**Task:** A verbatim copy of every entry is required.

(Stored items)
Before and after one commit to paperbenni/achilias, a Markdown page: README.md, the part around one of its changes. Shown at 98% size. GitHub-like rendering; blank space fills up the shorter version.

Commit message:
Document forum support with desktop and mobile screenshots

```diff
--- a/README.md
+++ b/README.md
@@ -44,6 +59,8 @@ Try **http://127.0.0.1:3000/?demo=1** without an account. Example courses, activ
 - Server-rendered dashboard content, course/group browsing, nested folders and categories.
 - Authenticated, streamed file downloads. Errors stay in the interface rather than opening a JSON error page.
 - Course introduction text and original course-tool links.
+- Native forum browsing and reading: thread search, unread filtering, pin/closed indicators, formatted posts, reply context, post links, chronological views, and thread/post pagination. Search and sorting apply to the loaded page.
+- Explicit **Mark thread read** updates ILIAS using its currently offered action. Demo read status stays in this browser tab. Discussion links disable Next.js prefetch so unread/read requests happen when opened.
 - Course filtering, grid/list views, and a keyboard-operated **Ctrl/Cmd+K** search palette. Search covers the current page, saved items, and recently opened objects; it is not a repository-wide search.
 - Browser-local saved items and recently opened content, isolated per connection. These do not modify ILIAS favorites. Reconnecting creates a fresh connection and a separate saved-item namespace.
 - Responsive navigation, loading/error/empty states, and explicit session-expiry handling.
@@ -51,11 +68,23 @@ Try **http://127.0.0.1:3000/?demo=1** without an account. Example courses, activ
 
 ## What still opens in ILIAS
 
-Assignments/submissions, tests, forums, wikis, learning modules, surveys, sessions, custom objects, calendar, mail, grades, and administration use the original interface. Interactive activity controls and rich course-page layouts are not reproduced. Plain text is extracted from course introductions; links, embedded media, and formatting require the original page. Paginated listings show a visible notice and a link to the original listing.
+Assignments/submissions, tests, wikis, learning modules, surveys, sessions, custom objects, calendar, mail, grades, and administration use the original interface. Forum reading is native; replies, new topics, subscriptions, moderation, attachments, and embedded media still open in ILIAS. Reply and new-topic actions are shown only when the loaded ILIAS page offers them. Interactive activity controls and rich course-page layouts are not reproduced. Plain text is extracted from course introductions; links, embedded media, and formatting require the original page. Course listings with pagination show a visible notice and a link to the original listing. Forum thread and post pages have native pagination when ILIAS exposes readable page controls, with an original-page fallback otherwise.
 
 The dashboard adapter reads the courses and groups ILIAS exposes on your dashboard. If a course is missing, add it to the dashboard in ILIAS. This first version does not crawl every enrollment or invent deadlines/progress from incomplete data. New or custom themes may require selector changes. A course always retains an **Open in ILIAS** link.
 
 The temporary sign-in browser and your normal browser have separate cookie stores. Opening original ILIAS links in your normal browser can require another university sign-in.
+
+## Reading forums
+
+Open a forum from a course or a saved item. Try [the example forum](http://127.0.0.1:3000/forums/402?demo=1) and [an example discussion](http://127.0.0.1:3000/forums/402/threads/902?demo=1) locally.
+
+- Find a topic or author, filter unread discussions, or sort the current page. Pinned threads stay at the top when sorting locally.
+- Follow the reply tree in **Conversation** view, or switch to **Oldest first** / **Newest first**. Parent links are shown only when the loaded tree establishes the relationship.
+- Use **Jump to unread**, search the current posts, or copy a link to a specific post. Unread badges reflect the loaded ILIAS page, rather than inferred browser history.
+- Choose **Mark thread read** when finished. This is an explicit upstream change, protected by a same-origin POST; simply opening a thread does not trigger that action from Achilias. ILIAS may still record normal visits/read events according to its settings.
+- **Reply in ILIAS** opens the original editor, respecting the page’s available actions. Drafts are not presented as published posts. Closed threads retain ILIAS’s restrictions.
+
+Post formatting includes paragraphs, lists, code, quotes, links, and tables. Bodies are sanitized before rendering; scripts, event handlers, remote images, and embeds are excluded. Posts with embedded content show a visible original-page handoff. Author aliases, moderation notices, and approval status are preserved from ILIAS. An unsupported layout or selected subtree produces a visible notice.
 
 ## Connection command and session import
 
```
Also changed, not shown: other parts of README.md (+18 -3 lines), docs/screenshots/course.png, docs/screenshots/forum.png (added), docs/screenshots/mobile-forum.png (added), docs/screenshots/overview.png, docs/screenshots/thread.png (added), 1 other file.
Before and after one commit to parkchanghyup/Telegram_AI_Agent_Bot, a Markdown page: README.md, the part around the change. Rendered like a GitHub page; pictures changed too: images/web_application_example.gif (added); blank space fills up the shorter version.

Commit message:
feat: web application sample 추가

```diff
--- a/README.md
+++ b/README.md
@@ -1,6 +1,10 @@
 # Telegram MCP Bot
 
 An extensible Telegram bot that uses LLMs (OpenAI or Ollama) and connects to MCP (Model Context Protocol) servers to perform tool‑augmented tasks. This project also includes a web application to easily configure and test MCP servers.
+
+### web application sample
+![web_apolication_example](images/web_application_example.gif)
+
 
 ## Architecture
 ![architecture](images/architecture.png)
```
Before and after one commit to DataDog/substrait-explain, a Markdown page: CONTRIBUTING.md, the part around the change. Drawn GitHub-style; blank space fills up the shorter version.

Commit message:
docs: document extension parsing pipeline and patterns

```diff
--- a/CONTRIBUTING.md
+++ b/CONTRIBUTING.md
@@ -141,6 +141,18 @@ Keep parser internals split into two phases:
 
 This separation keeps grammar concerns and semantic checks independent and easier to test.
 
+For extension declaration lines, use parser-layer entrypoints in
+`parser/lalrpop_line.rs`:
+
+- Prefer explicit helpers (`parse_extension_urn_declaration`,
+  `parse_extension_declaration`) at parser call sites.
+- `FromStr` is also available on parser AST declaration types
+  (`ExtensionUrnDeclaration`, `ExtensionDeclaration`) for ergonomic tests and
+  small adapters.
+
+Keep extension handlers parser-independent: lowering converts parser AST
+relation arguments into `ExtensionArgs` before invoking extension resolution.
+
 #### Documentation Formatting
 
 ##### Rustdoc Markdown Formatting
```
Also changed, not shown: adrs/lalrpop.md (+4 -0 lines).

**Completed exercise:**
Before and after one commit to paperbenni/achilias, a Markdown page: README.md, the part around one of its changes. Shown at 98% size. GitHub-like rendering; blank space fills up the shorter version.

Commit message:
Document forum support with desktop and mobile screenshots

```diff
--- a/README.md
+++ b/README.md
@@ -44,6 +59,8 @@ Try **http://127.0.0.1:3000/?demo=1** without an account. Example courses, activ
 - Server-rendered dashboard content, course/group browsing, nested folders and categories.
 - Authenticated, streamed file downloads. Errors stay in the interface rather than opening a JSON error page.
 - Course introduction text and original course-tool links.
+- Native forum browsing and reading: thread search, unread filtering, pin/closed indicators, formatted posts, reply context, post links, chronological views, and thread/post pagination. Search and sorting apply to the loaded page.
+- Explicit **Mark thread read** updates ILIAS using its currently offered action. Demo read status stays in this browser tab. Discussion links disable Next.js prefetch so unread/read requests happen when opened.
 - Course filtering, grid/list views, and a keyboard-operated **Ctrl/Cmd+K** search palette. Search covers the current page, saved items, and recently opened objects; it is not a repository-wide search.
 - Browser-local saved items and recently opened content, isolated per connection. These do not modify ILIAS favorites. Reconnecting creates a fresh connection and a separate saved-item namespace.
 - Responsive navigation, loading/error/empty states, and explicit session-expiry handling.
@@ -51,11 +68,23 @@ Try **http://127.0.0.1:3000/?demo=1** without an account. Example courses, activ
 
 ## What still opens in ILIAS
 
-Assignments/submissions, tests, forums, wikis, learning modules, surveys, sessions, custom objects, calendar, mail, grades, and administration use the original interface. Interactive activity controls and rich course-page layouts are not reproduced. Plain text is extracted from course introductions; links, embedded media, and formatting require the original page. Paginated listings show a visible notice and a link to the original listing.
+Assignments/submissions, tests, wikis, learning modules, surveys, sessions, custom objects, calendar, mail, grades, and administration use the original interface. Forum reading is native; replies, new topics, subscriptions, moderation, attachments, and embedded media still open in ILIAS. Reply and new-topic actions are shown only when the loaded ILIAS page offers them. Interactive activity controls and rich course-page layouts are not reproduced. Plain text is extracted from course introductions; links, embedded media, and formatting require the original page. Course listings with pagination show a visible notice and a link to the original listing. Forum thread and post pages have native pagination when ILIAS exposes readable page controls, with an original-page fallback otherwise.
 
 The dashboard adapter reads the courses and groups ILIAS exposes on your dashboard. If a course is missing, add it to the dashboard in ILIAS. This first version does not crawl every enrollment or invent deadlines/progress from incomplete data. New or custom themes may require selector changes. A course always retains an **Open in ILIAS** link.
 
 The temporary sign-in browser and your normal browser have separate cookie stores. Opening original ILIAS links in your normal browser can require another university sign-in.
+
+## Reading forums
+
+Open a forum from a course or a saved item. Try [the example forum](http://127.0.0.1:3000/forums/402?demo=1) and [an example discussion](http://127.0.0.1:3000/forums/402/threads/902?demo=1) locally.
+
+- Find a topic or author, filter unread discussions, or sort the current page. Pinned threads stay at the top when sorting locally.
+- Follow the reply tree in **Conversation** view, or switch to **Oldest first** / **Newest first**. Parent links are shown only when the loaded tree establishes the relationship.
+- Use **Jump to unread**, search the current posts, or copy a link to a specific post. Unread badges reflect the loaded ILIAS page, rather than inferred browser history.
+- Choose **Mark thread read** when finished. This is an explicit upstream change, protected by a same-origin POST; simply opening a thread does not trigger that action from Achilias. ILIAS may still record normal visits/read events according to its settings.
+- **Reply in ILIAS** opens the original editor, respecting the page’s available actions. Drafts are not presented as published posts. Closed threads retain ILIAS’s restrictions.
+
+Post formatting includes paragraphs, lists, code, quotes, links, and tables. Bodies are sanitized before rendering; scripts, event handlers, remote images, and embeds are excluded. Posts with embedded content show a visible original-page handoff. Author aliases, moderation notices, and approval status are preserved from ILIAS. An unsupported layout or selected subtree produces a visible notice.
 
 ## Connection command and session import
 
```
Also changed, not shown: other parts of README.md (+18 -3 lines), docs/screenshots/course.png, docs/screenshots/forum.png (added), docs/screenshots/mobile-forum.png (added), docs/screenshots/overview.png, docs/screenshots/thread.png (added), 1 other file.
Before and after one commit to parkchanghyup/Telegram_AI_Agent_Bot, a Markdown page: README.md, the part around the change. Rendered like a GitHub page; pictures changed too: images/web_application_example.gif (added); blank space fills up the shorter version.

Commit message:
feat: web application sample 추가

```diff
--- a/README.md
+++ b/README.md
@@ -1,6 +1,10 @@
 # Telegram MCP Bot
 
 An extensible Telegram bot that uses LLMs (OpenAI or Ollama) and connects to MCP (Model Context Protocol) servers to perform tool‑augmented tasks. This project also includes a web application to easily configure and test MCP servers.
+
+### web application sample
+![web_apolication_example](images/web_application_example.gif)
+
 
 ## Architecture
 ![architecture](images/architecture.png)
```
Before and after one commit to DataDog/substrait-explain, a Markdown page: CONTRIBUTING.md, the part around the change. Drawn GitHub-style; blank space fills up the shorter version.

Commit message:
docs: document extension parsing pipeline and patterns

```diff
--- a/CONTRIBUTING.md
+++ b/CONTRIBUTING.md
@@ -141,6 +141,18 @@ Keep parser internals split into two phases:
 
 This separation keeps grammar concerns and semantic checks independent and easier to test.
 
+For extension declaration lines, use parser-layer entrypoints in
+`parser/lalrpop_line.rs`:
+
+- Prefer explicit helpers (`parse_extension_urn_declaration`,
+  `parse_extension_declaration`) at parser call sites.
+- `FromStr` is also available on parser AST declaration types
+  (`ExtensionUrnDeclaration`, `ExtensionDeclaration`) for ergonomic tests and
+  small adapters.
+
+Keep extension handlers parser-independent: lowering converts parser AST
+relation arguments into `ExtensionArgs` before invoking extension resolution.
+
 #### Documentation Formatting
 
 ##### Rustdoc Markdown Formatting
```
Also changed, not shown: adrs/lalrpop.md (+4 -0 lines).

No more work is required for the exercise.